How to Shoot a Knuckleball in Soccer?
The knuckleball, also known as the “floating ball”, in soccer is one of the most challenging types of shots a player can master.
The greats like Cristiano Ronaldo, whom many consider the king of the knuckleball shot in soccer, manages to mess up sometimes.
If you happen to work on it and execute it perfectly, the knuckleball will seem to suddenly dip while in mid-air. This makes it unpredictable for goalkeepers to stop.
Now, you might be thinking that if even the pros have a difficult time executing the knuckleball in soccer, “how could I do it?”
In this article, we’ll walk you through how to shoot a knuckleball in soccer!
What is a Knuckleball in Soccer?
First things first, what is a knuckleball in soccer? Similarly to baseball, soccer also has its own version of the knuckleball. In soccer, a knuckleball is a ball that is kicked and followed by an unpredictable, zigzagging trajectory.
The soccer ball doesn’t have much of a rotation – if any at all – which causes it to dip or go left to right in an instant.
This unpredictability makes the knuckleball shot one of the most difficult to defend against.
You will need to have control when transferring power from your foot to the ball. It is also crucial to position your foot properly so you won’t give the ball unwanted spin.
The lack of spin is the one secret to an effective knuckleball. But, it’s always easier said than done.
Before we get to the “how-to”, we’ll take a quick look at the history of the knuckleball. Feel free to skip over it if history is not your thing!
The History of the Knuckleball
According to the official records, the earliest known use of the knuckleball shot was way back in the 50s and can be attributed to legendary professional Brazilian player, Didi (Waldyr Pereira).
However, his version of the knuckleball was quite different mainly because of the way soccer balls were made back then.
The modern knuckleball gained popularity back in 2006 when Adidas changed the way they manufactured their soccer balls.
The new balls used fewer panels and added more surface dimples that made them more aerodynamic.
During that time, Juninho Pernambucano, a professional free-kick expert, became the first pro player to do modern knuckleball as described in the next section.
He put it to effective use regularly in Ligue 1 during his prime years playing professionally.
Step-by-Step Instructions to Shoot the Knuckleball
Before we start, it is recommended that you use an official soccer ball for practicing this type of shot.
Most soccer balls that you find at major online and offline retailers are made out of synthetic leather. This is what you will want to use.
Unlike rubber soccer balls, official balls can provide you with more consistent results, which means you will more likely be able to replicate the knuckleball during a match.
Step 1) Run up to the ball
It is recommended to start your run-up at around 4 to 6 steps away, and a step slightly to the left or right of the ball depending on which foot you will be using to shoot.
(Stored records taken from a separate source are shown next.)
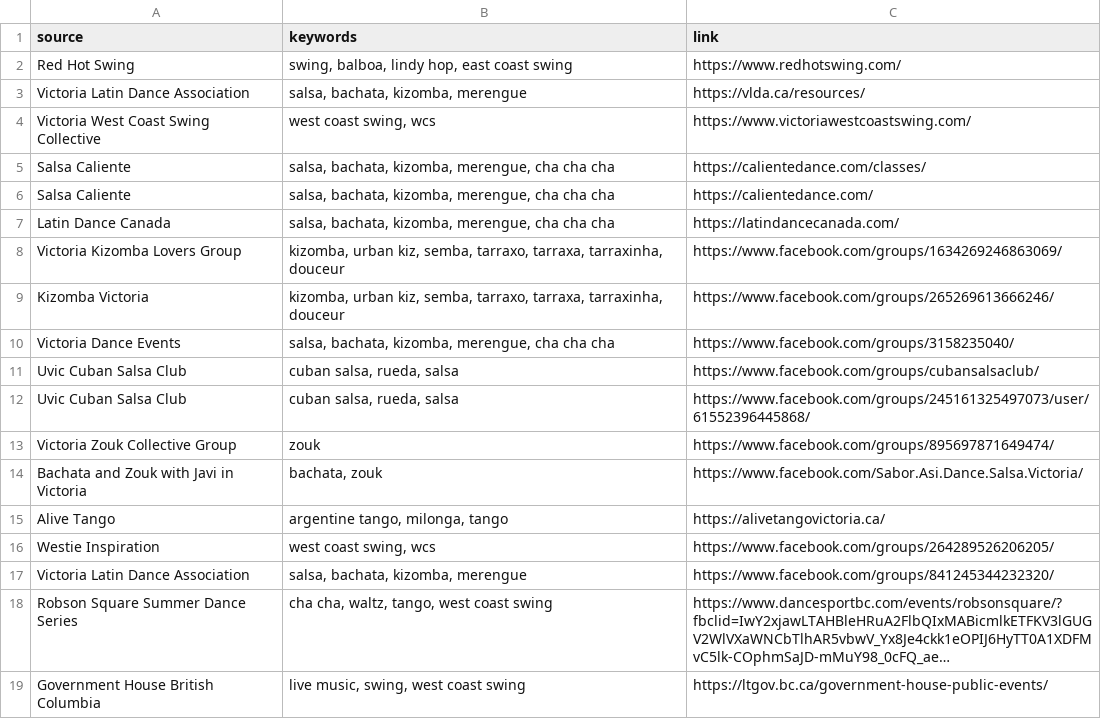
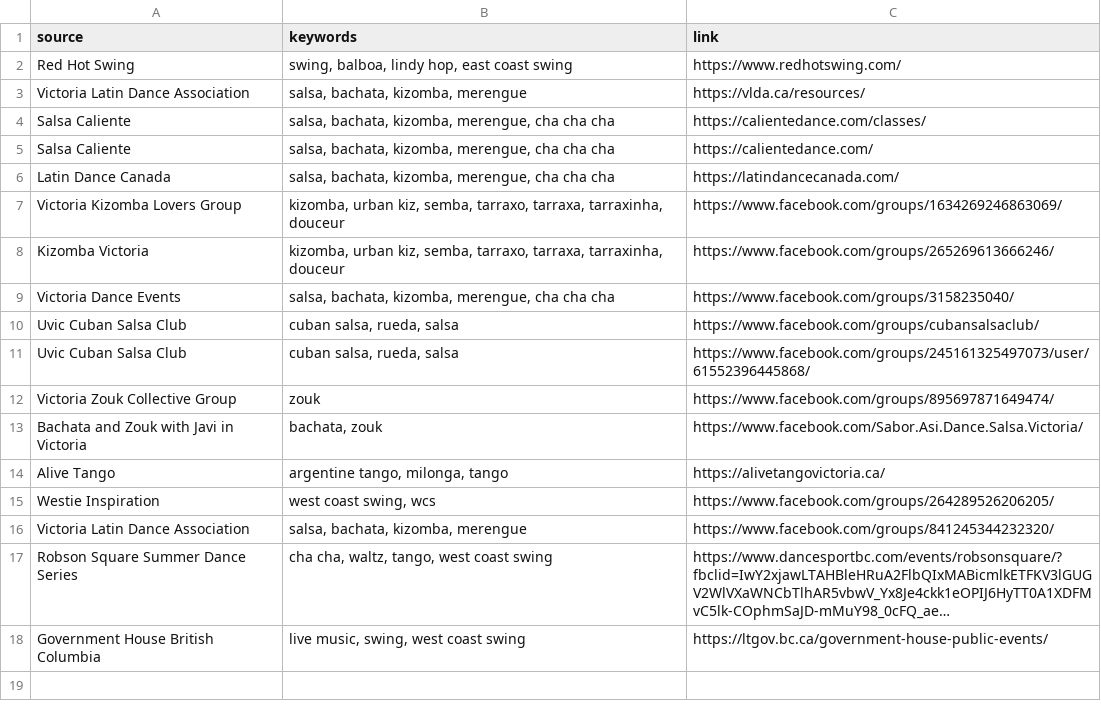
Before and after one commit to LindsayMoir/social_dance_app, a CSV file: data/urls/aaa_urls.csv, drawn as a sheet; long unchanged cells end in …; the diff names each change by its address in the sheet, - before the commit and + after, or states it on an @@ line.

```diff
--- a/data/urls/aaa_urls.csv
+++ b/data/urls/aaa_urls.csv
-row 4: Victoria West Coast Swing Collective | west coast swing, wcs | https://www.victoriawestcoastswing.com/
```
Also changed, not shown: data/urls/gs_urls.csv, 7 other files.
You can also do what Cristiano Ronaldo does. Run up to the ball slightly on your toes so you can prepare yourself to connect with the ball with the right part of your foot.
Step 2) Position your supporting foot
Practice until you can naturally position your supporting foot at around six inches to the side of the ball where you will be kicking it.
You will need to practice this step quite a lot until you can do it naturally.
Step 3) Strike the center of the ball
This is the most important step. In order to effectively shoot a knuckleball, the ball cannot have rotation.
To accomplish this, practice until you can effectively hit the ball just below the center point. To help you practice, face the valve of the ball towards you so you can see where you need to hit the ball.
Also, make sure that you contact the ball with your instep or laces. You need to lock your ankle just before the point of contact to prevent getting injured.
Step 4) Establish proper body posture
If you lean back too far, there is a high probability that the ball will rise more than you want.
Ensure that you have a strong posture but leaning slightly forward over the ball as you approach to kick the ball.
This will give you more control over the distance and trajectory you want the ball to travel.
Step 5) Perfect the follow-through
If you want to successfully pull off the knuckleball shot, you should perfect the follow-through.
Right after hitting the ball, continue moving your body in the same direction as the ball. This will impart the momentum of your body weight into the ball.
As you can see, the steps are quite simple on the web but the knuckleball shot is difficult to master.
You will need to practice it as often as you can without getting too frustrated. The reality is, when you first try it there will be times the ball rotates, your foot hits the ground first or you lean back too much. The key is to stick with it until you get momentum. From here, it’s the little tweaks that will make the biggest impact.
Since its introduction, the knuckleball has been used by many notable players, including Roberto Carlos, Juninho Pernambucano and Cristiano Ronaldo.
It has become a popular technique for free kicks, as the unpredictable movement of the ball can make it difficult for the goalkeeper to make a save.
In today’s game, the knuckleball remains an effective type of shot that is diffcult for keepers to anticipate.